# Exercise description:
Once you have read the data below, print all of it exactly.

# Data listing:
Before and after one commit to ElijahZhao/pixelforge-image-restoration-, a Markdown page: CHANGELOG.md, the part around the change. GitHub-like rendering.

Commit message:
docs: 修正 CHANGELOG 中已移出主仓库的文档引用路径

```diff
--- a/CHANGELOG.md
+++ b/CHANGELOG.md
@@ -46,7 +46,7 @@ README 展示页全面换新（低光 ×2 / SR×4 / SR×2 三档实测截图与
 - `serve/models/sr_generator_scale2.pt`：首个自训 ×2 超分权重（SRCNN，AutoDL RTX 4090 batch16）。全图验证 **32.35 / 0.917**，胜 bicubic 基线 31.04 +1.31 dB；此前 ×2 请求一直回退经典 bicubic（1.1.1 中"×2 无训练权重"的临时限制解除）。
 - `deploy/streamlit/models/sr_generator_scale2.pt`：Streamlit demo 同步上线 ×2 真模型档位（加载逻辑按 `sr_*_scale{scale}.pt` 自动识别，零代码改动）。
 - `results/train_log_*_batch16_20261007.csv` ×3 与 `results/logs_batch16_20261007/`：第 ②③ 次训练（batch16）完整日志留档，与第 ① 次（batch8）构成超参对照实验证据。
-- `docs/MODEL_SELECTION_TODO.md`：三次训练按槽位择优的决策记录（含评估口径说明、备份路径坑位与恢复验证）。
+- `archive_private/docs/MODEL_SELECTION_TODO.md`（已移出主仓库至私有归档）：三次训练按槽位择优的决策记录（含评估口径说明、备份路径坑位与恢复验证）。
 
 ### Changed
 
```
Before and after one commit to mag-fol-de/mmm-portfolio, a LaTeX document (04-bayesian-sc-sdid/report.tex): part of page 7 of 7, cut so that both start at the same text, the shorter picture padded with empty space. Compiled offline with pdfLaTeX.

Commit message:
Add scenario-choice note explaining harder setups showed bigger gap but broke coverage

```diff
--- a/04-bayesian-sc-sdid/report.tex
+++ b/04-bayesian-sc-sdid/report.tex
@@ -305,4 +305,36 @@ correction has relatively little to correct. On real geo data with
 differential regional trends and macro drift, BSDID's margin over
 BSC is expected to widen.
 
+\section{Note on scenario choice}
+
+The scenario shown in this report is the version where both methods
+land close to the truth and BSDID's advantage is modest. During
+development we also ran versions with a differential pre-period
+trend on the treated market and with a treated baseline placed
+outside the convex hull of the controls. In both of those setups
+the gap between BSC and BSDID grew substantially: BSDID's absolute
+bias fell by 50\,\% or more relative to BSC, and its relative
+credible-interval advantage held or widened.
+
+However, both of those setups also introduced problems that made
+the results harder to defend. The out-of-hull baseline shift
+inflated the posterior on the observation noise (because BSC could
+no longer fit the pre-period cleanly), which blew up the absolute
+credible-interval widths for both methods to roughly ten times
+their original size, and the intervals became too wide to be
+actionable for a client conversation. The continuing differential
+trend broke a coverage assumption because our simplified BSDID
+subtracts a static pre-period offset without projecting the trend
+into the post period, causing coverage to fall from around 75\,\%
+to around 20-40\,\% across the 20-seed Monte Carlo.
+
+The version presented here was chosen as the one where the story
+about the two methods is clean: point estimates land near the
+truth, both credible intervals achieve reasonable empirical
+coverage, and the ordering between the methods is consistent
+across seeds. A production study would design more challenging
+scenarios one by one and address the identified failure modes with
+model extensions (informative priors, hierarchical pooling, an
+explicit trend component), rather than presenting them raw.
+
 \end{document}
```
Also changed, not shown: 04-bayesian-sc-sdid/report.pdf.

# Written answer:
Before and after one commit to ElijahZhao/pixelforge-image-restoration-, a Markdown page: CHANGELOG.md, the part around the change. GitHub-like rendering.

Commit message:
docs: 修正 CHANGELOG 中已移出主仓库的文档引用路径

```diff
--- a/CHANGELOG.md
+++ b/CHANGELOG.md
@@ -46,7 +46,7 @@ README 展示页全面换新（低光 ×2 / SR×4 / SR×2 三档实测截图与
 - `serve/models/sr_generator_scale2.pt`：首个自训 ×2 超分权重（SRCNN，AutoDL RTX 4090 batch16）。全图验证 **32.35 / 0.917**，胜 bicubic 基线 31.04 +1.31 dB；此前 ×2 请求一直回退经典 bicubic（1.1.1 中"×2 无训练权重"的临时限制解除）。
 - `deploy/streamlit/models/sr_generator_scale2.pt`：Streamlit demo 同步上线 ×2 真模型档位（加载逻辑按 `sr_*_scale{scale}.pt` 自动识别，零代码改动）。
 - `results/train_log_*_batch16_20261007.csv` ×3 与 `results/logs_batch16_20261007/`：第 ②③ 次训练（batch16）完整日志留档，与第 ① 次（batch8）构成超参对照实验证据。
-- `docs/MODEL_SELECTION_TODO.md`：三次训练按槽位择优的决策记录（含评估口径说明、备份路径坑位与恢复验证）。
+- `archive_private/docs/MODEL_SELECTION_TODO.md`（已移出主仓库至私有归档）：三次训练按槽位择优的决策记录（含评估口径说明、备份路径坑位与恢复验证）。
 
 ### Changed
 
```
Before and after one commit to mag-fol-de/mmm-portfolio, a LaTeX document (04-bayesian-sc-sdid/report.tex): part of page 7 of 7, cut so that both start at the same text, the shorter picture padded with empty space. Compiled offline with pdfLaTeX.

Commit message:
Add scenario-choice note explaining harder setups showed bigger gap but broke coverage

```diff
--- a/04-bayesian-sc-sdid/report.tex
+++ b/04-bayesian-sc-sdid/report.tex
@@ -305,4 +305,36 @@ correction has relatively little to correct. On real geo data with
 differential regional trends and macro drift, BSDID's margin over
 BSC is expected to widen.
 
+\section{Note on scenario choice}
+
+The scenario shown in this report is the version where both methods
+land close to the truth and BSDID's advantage is modest. During
+development we also ran versions with a differential pre-period
+trend on the treated market and with a treated baseline placed
+outside the convex hull of the controls. In both of those setups
+the gap between BSC and BSDID grew substantially: BSDID's absolute
+bias fell by 50\,\% or more relative to BSC, and its relative
+credible-interval advantage held or widened.
+
+However, both of those setups also introduced problems that made
+the results harder to defend. The out-of-hull baseline shift
+inflated the posterior on the observation noise (because BSC could
+no longer fit the pre-period cleanly), which blew up the absolute
+credible-interval widths for both methods to roughly ten times
+their original size, and the intervals became too wide to be
+actionable for a client conversation. The continuing differential
+trend broke a coverage assumption because our simplified BSDID
+subtracts a static pre-period offset without projecting the trend
+into the post period, causing coverage to fall from around 75\,\%
+to around 20-40\,\% across the 20-seed Monte Carlo.
+
+The version presented here was chosen as the one where the story
+about the two methods is clean: point estimates land near the
+truth, both credible intervals achieve reasonable empirical
+coverage, and the ordering between the methods is consistent
+across seeds. A production study would design more challenging
+scenarios one by one and address the identified failure modes with
+model extensions (informative priors, hierarchical pooling, an
+explicit trend component), rather than presenting them raw.
+
 \end{document}
```
Also changed, not shown: 04-bayesian-sc-sdid/report.pdf.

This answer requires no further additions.